The problem
Number of lines with the string "scss" in the entries below: report it, and nothing besides.

Given records
BEGIN
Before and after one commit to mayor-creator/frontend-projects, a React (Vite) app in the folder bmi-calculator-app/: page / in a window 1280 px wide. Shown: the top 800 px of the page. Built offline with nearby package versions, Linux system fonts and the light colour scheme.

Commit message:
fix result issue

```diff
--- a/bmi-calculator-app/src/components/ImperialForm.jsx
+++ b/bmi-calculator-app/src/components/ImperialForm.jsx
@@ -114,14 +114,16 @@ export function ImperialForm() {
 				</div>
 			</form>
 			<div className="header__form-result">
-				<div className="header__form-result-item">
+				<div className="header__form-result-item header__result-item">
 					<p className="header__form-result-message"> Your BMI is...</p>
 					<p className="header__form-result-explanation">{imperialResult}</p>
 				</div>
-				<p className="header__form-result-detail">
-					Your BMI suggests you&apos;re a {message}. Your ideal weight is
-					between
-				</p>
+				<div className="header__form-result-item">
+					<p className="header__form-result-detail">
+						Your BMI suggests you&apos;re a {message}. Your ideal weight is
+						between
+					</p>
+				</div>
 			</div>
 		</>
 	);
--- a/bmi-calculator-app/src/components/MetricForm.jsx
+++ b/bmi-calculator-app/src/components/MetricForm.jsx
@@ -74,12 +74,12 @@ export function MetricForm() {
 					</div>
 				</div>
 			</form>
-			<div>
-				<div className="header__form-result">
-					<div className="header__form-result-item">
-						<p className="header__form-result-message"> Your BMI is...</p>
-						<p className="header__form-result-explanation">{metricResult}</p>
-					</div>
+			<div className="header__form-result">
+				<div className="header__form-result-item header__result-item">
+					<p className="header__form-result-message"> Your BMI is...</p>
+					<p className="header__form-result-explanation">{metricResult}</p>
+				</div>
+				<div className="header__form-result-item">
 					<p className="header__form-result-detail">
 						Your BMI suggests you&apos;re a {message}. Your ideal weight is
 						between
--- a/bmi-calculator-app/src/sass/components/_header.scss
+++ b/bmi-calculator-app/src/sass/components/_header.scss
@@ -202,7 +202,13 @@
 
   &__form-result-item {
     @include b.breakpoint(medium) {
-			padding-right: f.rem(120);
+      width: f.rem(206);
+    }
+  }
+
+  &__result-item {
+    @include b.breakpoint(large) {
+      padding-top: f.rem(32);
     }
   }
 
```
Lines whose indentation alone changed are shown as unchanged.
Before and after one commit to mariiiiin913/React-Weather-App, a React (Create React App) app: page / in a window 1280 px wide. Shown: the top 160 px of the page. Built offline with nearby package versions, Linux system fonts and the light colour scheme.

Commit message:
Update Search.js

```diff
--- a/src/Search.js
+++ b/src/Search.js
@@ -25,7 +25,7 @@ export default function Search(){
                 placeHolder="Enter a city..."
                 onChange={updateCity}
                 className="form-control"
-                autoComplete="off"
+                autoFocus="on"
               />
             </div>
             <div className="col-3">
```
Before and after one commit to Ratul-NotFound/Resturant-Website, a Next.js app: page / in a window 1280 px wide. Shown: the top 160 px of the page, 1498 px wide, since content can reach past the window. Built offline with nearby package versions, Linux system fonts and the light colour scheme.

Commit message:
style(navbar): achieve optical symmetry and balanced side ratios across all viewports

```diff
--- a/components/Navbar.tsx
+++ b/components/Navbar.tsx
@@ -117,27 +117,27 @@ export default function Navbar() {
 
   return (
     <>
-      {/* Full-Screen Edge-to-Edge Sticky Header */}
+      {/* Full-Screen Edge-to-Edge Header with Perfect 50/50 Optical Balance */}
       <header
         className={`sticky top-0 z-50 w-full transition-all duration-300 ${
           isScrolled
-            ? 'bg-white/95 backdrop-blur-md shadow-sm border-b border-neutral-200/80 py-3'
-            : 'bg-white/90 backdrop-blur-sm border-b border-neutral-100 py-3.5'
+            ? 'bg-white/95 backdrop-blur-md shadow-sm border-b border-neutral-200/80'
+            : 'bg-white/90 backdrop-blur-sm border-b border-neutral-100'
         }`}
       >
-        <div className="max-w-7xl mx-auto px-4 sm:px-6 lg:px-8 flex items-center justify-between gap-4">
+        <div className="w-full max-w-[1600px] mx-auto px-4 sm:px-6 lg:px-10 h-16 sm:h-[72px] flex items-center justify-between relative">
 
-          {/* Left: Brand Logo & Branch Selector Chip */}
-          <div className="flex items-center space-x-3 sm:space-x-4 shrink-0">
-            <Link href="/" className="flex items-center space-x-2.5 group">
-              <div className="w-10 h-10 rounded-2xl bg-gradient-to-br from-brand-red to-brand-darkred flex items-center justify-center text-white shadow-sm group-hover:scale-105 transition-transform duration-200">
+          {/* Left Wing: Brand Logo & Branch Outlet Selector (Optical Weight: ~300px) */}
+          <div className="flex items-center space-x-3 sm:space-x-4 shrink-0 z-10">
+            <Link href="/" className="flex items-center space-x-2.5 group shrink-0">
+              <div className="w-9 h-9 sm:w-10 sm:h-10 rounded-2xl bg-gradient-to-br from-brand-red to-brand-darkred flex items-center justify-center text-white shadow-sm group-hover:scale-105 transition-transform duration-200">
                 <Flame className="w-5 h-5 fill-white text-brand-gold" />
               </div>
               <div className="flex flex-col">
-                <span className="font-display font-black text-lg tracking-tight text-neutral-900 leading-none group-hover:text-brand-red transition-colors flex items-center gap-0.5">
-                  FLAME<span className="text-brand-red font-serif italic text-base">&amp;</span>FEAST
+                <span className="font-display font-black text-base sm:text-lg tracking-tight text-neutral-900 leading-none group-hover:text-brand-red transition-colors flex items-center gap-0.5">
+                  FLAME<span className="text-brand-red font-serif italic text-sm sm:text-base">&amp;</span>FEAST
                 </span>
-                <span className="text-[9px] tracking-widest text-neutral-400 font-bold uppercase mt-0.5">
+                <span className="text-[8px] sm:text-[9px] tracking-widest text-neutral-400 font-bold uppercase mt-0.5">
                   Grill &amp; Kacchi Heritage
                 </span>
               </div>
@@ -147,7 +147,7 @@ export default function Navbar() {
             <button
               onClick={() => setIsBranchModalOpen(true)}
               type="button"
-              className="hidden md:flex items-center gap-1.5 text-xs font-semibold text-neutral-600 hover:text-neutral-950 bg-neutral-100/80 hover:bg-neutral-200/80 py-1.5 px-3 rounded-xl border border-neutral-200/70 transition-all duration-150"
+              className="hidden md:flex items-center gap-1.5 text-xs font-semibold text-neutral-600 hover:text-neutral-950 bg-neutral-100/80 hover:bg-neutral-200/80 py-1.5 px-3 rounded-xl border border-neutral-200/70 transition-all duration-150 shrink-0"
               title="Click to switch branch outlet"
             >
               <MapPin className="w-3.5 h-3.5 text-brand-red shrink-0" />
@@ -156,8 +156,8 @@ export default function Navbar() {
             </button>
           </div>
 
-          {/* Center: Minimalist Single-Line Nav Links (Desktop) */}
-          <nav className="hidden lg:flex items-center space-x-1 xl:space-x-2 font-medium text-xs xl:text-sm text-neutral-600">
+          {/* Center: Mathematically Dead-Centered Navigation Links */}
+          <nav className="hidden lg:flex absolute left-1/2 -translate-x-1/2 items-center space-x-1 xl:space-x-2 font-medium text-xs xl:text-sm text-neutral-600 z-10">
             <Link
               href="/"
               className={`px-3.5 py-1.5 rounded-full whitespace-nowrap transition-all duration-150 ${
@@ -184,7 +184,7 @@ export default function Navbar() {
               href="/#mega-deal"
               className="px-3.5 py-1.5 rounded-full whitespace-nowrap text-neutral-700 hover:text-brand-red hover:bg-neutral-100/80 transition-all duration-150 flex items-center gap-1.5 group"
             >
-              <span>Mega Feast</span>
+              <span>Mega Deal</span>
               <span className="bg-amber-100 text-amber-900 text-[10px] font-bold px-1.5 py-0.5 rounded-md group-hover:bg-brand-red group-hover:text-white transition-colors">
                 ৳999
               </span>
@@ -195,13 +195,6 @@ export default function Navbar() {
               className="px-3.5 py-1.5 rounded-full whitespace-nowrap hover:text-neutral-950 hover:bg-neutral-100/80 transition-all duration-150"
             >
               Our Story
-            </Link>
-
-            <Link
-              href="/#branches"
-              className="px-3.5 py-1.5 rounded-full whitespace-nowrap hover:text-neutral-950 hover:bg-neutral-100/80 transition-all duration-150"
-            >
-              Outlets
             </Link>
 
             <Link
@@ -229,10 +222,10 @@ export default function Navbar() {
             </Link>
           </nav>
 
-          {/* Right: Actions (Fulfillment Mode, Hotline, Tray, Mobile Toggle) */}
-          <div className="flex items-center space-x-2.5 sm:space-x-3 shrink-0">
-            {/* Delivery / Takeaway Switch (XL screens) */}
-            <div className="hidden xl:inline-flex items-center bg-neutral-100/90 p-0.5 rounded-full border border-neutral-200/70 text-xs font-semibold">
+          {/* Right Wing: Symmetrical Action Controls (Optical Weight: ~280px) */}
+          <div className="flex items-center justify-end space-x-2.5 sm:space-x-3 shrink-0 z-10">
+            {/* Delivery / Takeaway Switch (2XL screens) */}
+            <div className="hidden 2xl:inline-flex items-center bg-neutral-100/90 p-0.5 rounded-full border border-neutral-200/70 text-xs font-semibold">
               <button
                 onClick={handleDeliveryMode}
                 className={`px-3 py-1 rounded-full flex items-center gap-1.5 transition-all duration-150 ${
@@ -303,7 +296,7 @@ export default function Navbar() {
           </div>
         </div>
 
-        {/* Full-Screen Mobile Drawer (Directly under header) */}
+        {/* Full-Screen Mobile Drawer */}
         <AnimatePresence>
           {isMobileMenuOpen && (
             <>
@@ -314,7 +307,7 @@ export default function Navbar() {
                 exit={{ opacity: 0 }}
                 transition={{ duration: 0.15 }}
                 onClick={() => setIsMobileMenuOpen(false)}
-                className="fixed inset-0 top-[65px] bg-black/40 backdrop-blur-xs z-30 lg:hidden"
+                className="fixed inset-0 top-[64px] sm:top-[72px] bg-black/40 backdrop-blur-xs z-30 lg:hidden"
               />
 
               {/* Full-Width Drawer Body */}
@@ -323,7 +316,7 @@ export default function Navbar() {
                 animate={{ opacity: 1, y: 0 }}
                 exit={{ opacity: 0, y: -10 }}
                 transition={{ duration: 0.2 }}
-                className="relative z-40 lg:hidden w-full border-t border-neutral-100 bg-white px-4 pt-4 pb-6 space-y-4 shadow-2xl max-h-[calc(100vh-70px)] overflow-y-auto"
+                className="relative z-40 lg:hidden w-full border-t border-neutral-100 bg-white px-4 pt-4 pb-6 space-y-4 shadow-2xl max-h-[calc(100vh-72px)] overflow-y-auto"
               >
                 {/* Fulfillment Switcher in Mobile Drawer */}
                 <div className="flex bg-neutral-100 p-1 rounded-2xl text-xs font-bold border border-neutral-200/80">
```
END
Solution
2